Ah, the thing about upgrading to a larger, spanking brand new sparkling aquarium is … elbow room. Okay, pectoral fin room.
Scroll down to Aquariverse’ second post and you will note that our 46-gallon fresh-water community tank is populated by two rescue-goldfish (purchased six years ago for 49 cents each from a dirty, over-crowded feeder-fish tank) a trio of phantom tetras and four cory cats.
Well… only meaning to pick up an algae scrub pad, I swear, I just had to meander past my local pet store’s wall-of-tanks and … who should catch my eye but a sprightly baby shubunkin.
I know I know, when it comes to living beings (and fashionably skinny tights) impulse buys are a no-no. But I’ve actually had my eye out for just the right addition to our newly roomy set-up and I’ve always been a sucker for a tortoiseshell.
Bearing in mind our next up-grade will be a back-garden goldfish pond…
…and factoring in the years it will take our inch long shubunkin to attain his or her potential 12-inch length, I believe our tank’s eco-system can healthfully support another fish.
Shubunkin are as hardy as they are pretty … which is a bit of a refreshing change in the aquarium world. Even so, as the above link admirably fills in the species specifics, I’d like to employ the rest of this post toward sharing my “introducing a fish” tips for the benefit of those new to aquarium keeping.
Admittedly today’s was an unexpected buy. I normally bring a small padded cooler to transport new plants or fish from store to home – the goal being to keep the temperature of the bagged water as stable as possible to stave off shock. I did have my padded gym bag in the car so used that instead.
Once home, I turned off my aquarium’s light and gently placed the still sealed bag into the water – hooking it in place with the tank’s lid. Our resident goldfish, Flash and George, immediately started nosing against it, and as quickly seemed to lose interest. Meanwhile, the newcomer was given a chance to acclimate to yet another temperature change.
Twenty minutes later I lifted the bag back out of the tank and very gently poured the contents, water and shubunkin, into a small transfer bowl. I waited a moment and added about two cups of water from the 46-gallon tank.
I believe this gives a new fish a chance to ‘taste’ what’s coming next. The idea is to mitigate shocks to the system. Ten minutes later, I carefully netted the little fellow and ever so gently lowered him into his new home. He hung out in the net for a few moments, drifted away from it then suddenly darted toward the darkest corner of the tank… seeking cover amongst the foliage – plastic and real. A minute or two later and he was exploring the lower regions of the tank, then gradually venturing into what hopefully seems like an expansive habitat.

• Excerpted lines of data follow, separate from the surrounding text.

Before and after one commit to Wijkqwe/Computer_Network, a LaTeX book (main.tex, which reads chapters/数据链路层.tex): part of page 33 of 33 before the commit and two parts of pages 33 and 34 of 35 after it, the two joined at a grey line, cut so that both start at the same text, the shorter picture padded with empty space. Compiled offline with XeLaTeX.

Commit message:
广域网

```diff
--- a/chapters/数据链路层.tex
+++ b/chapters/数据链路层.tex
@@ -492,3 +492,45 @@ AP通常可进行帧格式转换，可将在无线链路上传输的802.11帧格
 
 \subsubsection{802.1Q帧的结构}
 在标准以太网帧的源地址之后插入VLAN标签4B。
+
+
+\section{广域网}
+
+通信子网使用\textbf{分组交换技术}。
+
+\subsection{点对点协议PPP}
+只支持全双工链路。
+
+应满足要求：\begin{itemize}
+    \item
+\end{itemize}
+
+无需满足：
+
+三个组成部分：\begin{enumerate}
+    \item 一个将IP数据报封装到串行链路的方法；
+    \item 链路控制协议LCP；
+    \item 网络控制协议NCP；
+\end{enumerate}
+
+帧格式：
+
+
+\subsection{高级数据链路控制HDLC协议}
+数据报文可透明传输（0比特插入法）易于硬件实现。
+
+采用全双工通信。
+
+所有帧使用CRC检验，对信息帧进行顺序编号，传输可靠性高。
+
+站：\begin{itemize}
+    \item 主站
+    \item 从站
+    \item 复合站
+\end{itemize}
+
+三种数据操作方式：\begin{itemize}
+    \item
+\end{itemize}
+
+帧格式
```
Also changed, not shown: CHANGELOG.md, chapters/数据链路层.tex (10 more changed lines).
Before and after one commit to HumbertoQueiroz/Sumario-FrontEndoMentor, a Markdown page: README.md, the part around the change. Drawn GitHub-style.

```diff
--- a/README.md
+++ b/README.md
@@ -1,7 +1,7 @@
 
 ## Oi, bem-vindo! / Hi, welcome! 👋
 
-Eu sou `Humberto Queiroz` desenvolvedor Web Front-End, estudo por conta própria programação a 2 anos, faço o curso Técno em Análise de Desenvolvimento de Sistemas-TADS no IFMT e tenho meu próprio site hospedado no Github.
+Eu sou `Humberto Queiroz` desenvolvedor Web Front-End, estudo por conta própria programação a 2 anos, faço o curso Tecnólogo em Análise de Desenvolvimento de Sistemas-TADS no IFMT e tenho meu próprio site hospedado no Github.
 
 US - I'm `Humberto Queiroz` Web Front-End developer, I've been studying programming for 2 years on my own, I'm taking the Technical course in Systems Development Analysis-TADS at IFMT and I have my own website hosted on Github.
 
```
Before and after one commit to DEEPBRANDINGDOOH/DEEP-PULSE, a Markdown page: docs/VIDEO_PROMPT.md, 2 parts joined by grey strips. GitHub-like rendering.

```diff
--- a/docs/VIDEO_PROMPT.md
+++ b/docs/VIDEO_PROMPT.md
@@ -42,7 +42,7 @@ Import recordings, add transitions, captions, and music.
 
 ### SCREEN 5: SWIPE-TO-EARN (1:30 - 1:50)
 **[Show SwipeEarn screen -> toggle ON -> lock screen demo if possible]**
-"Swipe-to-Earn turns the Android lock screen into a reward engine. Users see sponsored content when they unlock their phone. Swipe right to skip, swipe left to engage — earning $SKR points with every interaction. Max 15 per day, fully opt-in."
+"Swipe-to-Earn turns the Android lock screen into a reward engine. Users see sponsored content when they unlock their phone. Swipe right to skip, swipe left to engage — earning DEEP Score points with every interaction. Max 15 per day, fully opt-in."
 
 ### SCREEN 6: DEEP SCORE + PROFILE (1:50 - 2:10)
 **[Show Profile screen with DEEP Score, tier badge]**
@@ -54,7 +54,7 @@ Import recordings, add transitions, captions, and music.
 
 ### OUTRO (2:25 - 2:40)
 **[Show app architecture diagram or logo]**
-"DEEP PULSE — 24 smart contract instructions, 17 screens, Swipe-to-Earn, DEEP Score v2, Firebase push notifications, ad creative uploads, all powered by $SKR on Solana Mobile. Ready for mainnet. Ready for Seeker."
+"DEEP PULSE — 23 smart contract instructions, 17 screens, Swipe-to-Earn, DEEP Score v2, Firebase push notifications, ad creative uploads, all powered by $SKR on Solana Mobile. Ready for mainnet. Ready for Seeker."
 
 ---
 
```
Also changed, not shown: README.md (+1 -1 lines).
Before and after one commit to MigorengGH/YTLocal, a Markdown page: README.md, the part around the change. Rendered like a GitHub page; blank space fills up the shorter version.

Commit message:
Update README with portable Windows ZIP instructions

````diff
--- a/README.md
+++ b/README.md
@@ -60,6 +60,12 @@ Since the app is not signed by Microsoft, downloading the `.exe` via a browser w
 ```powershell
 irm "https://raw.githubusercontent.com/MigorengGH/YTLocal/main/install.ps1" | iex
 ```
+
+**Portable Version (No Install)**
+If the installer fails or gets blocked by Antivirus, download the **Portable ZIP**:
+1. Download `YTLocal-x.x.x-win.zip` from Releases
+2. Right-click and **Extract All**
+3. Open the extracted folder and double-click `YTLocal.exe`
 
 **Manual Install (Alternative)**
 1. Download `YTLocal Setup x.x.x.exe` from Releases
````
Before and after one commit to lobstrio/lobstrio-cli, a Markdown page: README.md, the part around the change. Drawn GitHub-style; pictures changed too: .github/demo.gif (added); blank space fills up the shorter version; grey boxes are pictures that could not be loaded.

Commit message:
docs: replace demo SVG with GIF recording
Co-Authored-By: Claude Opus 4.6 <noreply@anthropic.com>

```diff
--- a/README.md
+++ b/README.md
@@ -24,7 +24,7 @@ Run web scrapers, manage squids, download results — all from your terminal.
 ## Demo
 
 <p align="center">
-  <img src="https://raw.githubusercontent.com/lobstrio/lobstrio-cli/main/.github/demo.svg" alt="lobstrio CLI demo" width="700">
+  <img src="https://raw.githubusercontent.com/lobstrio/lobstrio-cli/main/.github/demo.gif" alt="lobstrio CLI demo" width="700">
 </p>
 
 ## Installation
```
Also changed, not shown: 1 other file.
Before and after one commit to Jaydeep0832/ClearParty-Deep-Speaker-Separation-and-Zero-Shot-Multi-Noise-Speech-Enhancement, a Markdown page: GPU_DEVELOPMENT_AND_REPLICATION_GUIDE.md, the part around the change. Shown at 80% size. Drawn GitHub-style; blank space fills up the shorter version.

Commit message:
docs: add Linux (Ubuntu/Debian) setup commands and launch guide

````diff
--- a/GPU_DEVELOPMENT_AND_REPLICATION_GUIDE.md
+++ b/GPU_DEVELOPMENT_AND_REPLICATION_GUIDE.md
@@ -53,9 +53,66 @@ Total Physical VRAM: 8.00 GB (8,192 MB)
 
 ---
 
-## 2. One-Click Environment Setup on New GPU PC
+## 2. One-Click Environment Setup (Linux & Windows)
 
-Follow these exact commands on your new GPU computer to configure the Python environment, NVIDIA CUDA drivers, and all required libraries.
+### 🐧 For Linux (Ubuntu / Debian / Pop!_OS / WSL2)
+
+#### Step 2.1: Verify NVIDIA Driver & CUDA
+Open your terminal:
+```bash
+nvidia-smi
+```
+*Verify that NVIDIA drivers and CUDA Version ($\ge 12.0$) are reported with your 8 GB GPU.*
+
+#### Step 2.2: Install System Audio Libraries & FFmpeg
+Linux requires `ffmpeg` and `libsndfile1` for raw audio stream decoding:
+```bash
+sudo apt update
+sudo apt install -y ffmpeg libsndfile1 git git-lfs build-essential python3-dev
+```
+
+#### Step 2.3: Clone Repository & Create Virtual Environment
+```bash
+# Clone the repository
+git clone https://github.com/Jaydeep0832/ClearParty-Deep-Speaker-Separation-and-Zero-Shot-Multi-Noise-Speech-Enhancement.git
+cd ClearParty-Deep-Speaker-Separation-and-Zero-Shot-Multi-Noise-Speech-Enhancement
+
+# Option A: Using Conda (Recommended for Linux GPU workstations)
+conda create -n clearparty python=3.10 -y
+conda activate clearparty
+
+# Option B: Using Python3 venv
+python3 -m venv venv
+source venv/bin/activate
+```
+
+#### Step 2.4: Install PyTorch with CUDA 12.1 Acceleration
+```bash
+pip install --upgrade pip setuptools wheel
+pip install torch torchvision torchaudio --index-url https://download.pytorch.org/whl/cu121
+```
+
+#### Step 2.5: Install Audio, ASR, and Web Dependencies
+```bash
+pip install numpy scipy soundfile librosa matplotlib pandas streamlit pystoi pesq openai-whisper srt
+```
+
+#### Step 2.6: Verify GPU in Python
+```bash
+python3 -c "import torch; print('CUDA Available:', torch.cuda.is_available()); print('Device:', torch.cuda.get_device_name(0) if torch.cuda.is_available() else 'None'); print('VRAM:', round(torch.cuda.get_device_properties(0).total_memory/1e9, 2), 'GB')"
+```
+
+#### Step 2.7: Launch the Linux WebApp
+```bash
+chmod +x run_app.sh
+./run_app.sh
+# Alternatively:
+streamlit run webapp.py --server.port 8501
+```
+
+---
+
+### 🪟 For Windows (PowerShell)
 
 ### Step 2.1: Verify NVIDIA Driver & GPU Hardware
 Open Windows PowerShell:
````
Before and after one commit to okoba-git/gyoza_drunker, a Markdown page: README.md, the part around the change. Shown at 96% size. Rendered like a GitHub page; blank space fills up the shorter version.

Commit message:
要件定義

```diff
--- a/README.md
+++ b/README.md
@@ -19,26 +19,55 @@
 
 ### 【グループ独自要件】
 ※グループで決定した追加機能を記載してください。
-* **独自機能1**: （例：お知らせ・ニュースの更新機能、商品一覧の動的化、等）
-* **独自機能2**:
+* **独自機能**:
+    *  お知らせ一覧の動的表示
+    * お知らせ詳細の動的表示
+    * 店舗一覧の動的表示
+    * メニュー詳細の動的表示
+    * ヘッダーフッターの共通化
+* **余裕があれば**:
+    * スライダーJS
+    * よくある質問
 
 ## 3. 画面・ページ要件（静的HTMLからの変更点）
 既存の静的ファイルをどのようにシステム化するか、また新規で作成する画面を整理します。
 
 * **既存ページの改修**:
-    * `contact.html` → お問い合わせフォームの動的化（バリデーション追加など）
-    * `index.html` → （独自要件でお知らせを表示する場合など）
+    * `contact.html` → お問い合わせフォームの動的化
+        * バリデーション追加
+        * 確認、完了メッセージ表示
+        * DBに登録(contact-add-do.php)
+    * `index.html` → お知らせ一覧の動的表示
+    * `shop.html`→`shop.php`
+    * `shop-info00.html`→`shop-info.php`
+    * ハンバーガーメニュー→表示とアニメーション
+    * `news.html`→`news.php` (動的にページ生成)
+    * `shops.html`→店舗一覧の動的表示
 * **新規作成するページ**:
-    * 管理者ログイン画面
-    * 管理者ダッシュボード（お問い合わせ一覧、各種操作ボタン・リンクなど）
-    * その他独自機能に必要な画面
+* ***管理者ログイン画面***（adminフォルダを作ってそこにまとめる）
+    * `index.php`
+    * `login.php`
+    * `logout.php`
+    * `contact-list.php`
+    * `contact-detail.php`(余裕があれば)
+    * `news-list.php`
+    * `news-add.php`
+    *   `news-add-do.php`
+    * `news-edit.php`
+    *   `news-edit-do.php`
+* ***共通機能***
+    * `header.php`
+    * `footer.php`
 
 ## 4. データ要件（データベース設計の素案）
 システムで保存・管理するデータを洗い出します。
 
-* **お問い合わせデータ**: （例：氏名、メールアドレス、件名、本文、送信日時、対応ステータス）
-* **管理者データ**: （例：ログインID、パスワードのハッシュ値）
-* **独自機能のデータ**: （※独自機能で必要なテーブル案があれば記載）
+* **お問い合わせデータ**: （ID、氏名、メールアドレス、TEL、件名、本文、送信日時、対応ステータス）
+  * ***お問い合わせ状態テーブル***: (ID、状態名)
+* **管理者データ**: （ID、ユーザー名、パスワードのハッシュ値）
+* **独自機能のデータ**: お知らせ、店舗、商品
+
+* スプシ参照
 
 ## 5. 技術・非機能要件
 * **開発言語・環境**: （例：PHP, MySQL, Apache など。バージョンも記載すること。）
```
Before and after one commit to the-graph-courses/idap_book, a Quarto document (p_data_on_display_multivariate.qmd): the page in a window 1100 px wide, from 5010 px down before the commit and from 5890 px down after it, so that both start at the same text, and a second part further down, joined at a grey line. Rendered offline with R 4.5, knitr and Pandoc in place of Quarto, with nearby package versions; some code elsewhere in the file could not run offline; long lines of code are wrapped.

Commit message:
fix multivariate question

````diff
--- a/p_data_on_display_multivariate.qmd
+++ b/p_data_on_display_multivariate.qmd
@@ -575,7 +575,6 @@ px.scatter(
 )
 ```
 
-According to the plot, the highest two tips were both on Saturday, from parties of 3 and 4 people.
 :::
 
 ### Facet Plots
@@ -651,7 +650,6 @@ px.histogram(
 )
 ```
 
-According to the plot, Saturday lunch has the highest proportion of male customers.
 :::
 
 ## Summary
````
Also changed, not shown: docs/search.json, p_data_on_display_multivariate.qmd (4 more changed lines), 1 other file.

I’ll keep the light off for several hours more, just to keep the tank’s ambience in a soothing state. I’ll also added a dose of “Stress Coat” –
which claims to “reduce stress” through the “healing and regeneration of damaged fish tissue.” Not that I feel I’ve injured the little guy … I just figure any boost to the immune system — considering the drastic change in scenery but also changes in temperature, water chemistry and community – can only help him successfully adapt. I’ve added the “stress coat” for the benefit of the established community as well, should the introduction of the new fish introduce parasites or diseases, or otherwise upset the established order.
Those new to fish-keeping should note that’s why I didn’t just open the shubunkin’s transport bag while it was in my tank. Who knows what pathogens or parasites will sluice in with the new fish. And yes, I know, experienced aquarists are possibly shaking their heads and quite rightly saying I should have let the newbie ply the waters of a quarantine tank for a week or two … but not everyone has a quarantine tank and I’ve found my method quite a good alternative.
That said, should you have a tip or query to share or otherwise interesting observation, do feel free to comment in the box provided below. As for our little shubunkin… I’ve already named him Dunkin.
From our ancestors come our names, but from our virtues our honors. — Proverb
*(not my actual fish) … ; )